  1. Afilias Accidentally Deletes .Info Domains from RGP
  2. .Info Hits 4 Million Registrations
  3. Get ready for the great .info drop

Domain Registries Clarify Stance on Registry-Registrar Separation

October 16, 2009afilias, Domain Registrars, Domaining, Domainnamewire, icann, Neustar, public interest registryComments Off on Domain Registries Clarify Stance on Registry-Registrar Separation

Afilias, PIR, and Neustar explain their position on a critical change to the domain name sales channel.

Domain registries have a lot to lose if registry/registrar separation ends with the introduction of new top level domain names. Representatives of several registries, including Afilias, Public Interest Registry, and Neustar, have sent a letter (pdf) to ICANN’s board and CEO that says ICANN is misstating the registry constituency’s position on registry/registrar separation.

The three registries say they have no problem with registrars entering the registry market, provided that they don’t sell second level domains for the TLDs they offer registry services for. In explaining the problems of integrated registries and registrars, the companies wrote:

If allowed to go forward, this proposed deregulation will facilitate “insider trading” that will open the door to abusive domain registration practices and higher domain name prices for some registrants. It will provide the affiliated registrar access to sensitive registry data that includes the entire universe of data for potential and existing domain names from all registrars that sell the TLD. A registry has the unique power to see DNS traffic in its domain; with access to this data, an affiliated registrar would be in a unique position to identify potentially high value names and monetize them through auctions, traffic sites or secondary market sales.

Here’s one point that isn’t covered in the letter: a combined registry/registrar can severely undercut other registrar’s pricing. If I run the registry for .web, I can offer .web domains through my own registrar for little more than the fees I pay ICANN on the registry side. That makes it hard for other registrars to compete.

[Update: I was just forwarded a link to a web site the registries have set up to explain registry/registrar separation and what they believe is at stake.]


© DomainNameWire.com 2009.

Review and rate domain name parking companies at Parking Judge.

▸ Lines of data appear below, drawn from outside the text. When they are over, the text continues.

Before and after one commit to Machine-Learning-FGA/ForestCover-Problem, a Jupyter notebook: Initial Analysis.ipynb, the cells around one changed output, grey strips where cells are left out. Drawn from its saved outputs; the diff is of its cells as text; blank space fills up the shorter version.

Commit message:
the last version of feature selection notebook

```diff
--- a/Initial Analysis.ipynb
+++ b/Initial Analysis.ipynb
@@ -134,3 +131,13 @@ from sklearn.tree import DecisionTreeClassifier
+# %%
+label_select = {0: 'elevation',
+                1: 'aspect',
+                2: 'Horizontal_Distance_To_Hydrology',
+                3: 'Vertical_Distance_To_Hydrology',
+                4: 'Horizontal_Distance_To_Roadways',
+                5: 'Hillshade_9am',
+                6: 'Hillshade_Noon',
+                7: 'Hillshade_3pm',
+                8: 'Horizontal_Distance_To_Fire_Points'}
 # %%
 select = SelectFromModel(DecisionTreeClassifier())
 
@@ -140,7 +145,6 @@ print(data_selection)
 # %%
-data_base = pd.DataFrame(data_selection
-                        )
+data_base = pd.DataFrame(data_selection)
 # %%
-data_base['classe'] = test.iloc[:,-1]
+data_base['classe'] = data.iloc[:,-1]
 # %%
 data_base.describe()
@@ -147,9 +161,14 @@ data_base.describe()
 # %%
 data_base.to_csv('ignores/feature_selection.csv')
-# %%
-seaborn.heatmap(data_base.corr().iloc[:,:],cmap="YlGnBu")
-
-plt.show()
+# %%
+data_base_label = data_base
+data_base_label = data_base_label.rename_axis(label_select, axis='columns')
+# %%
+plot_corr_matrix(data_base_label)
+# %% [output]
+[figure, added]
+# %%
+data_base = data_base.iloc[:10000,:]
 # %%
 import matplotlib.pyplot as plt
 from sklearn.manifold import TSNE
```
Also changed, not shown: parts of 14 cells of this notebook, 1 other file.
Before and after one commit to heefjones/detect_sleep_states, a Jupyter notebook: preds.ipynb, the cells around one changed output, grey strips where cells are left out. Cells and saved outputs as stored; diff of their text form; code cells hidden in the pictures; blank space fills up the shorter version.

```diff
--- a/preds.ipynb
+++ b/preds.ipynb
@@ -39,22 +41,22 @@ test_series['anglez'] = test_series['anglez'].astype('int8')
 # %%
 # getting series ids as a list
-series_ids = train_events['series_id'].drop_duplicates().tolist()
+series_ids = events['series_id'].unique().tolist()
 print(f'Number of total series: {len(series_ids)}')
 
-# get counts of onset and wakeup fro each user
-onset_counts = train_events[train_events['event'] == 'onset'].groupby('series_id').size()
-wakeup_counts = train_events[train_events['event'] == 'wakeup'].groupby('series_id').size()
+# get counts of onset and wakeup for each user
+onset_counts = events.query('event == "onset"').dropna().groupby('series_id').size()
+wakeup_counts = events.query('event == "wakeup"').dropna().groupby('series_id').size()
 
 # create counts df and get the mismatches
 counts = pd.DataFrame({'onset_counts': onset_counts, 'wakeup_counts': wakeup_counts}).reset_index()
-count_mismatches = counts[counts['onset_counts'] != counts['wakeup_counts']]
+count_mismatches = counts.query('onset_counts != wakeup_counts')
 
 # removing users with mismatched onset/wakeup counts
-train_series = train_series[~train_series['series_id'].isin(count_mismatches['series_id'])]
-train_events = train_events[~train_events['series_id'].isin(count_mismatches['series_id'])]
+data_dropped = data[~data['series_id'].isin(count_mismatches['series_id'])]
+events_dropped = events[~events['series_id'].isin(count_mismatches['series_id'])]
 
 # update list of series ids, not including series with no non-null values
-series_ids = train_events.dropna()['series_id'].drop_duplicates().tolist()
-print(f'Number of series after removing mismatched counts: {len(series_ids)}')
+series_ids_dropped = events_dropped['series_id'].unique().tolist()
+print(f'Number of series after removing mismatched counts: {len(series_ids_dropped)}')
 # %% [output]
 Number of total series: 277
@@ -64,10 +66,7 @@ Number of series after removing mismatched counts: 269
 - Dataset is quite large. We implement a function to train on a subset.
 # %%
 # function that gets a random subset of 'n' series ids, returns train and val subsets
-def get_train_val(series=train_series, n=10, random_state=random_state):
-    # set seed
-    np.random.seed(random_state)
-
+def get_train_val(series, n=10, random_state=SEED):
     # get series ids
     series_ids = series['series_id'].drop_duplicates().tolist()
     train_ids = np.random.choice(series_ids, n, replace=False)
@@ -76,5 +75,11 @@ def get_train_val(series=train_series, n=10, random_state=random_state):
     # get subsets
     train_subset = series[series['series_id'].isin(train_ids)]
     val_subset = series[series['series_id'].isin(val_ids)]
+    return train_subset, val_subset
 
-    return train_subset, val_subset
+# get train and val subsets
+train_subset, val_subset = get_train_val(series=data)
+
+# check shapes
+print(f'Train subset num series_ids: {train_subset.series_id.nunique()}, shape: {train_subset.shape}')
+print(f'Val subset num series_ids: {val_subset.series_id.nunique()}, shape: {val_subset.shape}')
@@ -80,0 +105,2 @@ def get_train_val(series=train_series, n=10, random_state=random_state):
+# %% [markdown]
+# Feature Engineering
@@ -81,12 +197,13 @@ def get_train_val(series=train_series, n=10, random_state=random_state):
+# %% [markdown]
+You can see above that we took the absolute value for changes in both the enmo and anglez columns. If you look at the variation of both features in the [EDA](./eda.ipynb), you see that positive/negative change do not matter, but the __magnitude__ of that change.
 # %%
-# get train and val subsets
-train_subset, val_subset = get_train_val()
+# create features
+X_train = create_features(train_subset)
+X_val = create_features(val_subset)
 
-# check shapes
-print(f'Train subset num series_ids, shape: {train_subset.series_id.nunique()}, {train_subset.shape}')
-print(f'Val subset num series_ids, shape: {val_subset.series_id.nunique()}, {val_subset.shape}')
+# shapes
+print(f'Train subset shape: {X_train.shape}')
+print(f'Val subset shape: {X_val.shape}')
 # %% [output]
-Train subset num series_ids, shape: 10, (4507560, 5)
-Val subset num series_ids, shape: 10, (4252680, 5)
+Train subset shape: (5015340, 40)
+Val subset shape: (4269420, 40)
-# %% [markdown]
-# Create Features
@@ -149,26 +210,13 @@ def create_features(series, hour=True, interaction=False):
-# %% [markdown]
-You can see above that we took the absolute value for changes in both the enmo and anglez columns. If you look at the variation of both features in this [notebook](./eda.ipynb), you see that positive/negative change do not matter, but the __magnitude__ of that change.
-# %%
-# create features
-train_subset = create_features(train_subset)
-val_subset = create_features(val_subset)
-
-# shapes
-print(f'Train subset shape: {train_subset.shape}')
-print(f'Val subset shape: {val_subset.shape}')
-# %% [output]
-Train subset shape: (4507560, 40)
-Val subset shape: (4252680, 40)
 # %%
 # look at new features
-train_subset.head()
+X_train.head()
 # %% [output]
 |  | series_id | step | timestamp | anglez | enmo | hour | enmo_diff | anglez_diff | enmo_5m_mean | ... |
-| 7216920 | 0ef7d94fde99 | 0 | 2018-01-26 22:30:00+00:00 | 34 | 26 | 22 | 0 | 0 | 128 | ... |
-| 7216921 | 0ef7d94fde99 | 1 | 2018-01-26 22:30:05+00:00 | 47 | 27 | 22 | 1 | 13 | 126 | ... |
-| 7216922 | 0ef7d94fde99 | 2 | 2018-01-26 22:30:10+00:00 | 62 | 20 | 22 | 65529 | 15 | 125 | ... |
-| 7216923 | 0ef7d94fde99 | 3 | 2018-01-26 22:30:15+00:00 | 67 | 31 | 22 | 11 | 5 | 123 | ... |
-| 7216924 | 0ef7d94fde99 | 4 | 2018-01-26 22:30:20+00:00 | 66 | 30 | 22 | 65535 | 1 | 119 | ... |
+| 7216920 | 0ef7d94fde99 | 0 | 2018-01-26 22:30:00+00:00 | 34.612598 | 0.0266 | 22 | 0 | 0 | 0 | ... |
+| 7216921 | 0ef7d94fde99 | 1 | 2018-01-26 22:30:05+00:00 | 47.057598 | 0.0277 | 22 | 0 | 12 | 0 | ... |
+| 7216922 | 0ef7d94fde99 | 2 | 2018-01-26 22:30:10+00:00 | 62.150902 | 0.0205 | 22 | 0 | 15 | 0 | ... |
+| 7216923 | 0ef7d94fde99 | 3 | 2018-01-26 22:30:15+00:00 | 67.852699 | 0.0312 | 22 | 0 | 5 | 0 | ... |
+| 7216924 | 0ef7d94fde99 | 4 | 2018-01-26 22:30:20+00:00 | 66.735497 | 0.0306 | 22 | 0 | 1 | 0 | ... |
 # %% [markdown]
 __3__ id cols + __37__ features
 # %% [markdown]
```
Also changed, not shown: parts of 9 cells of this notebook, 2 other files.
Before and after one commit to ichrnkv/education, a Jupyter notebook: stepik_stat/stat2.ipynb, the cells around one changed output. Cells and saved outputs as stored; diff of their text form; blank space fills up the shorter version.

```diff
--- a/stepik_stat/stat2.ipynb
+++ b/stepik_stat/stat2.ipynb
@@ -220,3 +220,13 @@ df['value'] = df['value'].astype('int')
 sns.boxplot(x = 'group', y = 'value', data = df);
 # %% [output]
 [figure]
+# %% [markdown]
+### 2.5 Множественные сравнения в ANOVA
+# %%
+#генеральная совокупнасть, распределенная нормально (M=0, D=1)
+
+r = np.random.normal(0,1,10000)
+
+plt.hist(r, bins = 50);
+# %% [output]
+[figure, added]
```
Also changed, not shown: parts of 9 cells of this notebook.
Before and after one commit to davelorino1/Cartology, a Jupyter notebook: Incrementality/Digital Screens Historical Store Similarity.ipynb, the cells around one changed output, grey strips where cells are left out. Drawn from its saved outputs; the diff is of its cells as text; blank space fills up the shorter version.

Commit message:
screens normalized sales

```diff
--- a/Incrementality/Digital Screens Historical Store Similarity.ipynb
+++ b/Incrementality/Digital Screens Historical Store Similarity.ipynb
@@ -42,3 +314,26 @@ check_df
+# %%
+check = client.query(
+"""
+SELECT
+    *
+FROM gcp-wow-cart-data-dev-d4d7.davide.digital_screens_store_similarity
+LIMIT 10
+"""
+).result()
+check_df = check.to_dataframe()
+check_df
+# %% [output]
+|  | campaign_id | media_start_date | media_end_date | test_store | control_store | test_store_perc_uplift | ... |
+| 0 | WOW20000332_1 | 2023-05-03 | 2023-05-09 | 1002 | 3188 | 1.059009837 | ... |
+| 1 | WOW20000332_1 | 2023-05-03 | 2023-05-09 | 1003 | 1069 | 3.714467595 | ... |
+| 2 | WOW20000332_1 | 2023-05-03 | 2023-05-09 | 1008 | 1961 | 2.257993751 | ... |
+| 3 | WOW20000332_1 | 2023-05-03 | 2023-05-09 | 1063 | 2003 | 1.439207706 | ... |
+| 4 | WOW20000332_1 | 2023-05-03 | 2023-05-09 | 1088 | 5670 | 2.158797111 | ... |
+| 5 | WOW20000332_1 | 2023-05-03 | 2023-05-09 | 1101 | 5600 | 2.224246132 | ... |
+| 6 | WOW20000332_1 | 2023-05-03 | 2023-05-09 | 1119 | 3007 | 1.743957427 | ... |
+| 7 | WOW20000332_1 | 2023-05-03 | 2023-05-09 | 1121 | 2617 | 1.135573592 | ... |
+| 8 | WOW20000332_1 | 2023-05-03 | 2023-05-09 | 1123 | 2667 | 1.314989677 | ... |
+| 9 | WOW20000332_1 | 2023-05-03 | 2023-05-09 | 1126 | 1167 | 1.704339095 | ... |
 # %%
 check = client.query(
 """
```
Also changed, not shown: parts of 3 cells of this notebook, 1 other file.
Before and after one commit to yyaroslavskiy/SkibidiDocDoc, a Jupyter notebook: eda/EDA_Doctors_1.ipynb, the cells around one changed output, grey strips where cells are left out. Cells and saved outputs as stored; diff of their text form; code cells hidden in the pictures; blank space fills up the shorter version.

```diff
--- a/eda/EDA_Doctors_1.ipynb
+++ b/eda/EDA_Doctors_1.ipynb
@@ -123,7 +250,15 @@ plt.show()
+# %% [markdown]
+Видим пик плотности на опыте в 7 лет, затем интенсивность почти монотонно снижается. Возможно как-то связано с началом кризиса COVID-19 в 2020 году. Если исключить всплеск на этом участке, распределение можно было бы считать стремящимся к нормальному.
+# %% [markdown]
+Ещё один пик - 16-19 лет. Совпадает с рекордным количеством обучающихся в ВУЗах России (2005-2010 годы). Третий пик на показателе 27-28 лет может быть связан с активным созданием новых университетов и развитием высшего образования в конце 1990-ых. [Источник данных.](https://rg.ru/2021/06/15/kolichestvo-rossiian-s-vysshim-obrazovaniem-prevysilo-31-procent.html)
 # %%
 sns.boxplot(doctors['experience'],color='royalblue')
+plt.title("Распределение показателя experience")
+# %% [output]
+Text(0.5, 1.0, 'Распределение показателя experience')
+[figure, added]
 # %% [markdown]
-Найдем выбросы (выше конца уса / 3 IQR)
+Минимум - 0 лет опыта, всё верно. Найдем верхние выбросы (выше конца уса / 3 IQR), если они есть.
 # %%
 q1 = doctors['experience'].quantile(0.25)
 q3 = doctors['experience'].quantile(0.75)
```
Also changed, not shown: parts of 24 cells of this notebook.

Related posts:

  1. Battle Erupts Between Domain Registries and Registrars
  2. ICANN Seeks Fix for Registry Failure
  3. ICANN’s Registry Continuity Plan Has a Big Hole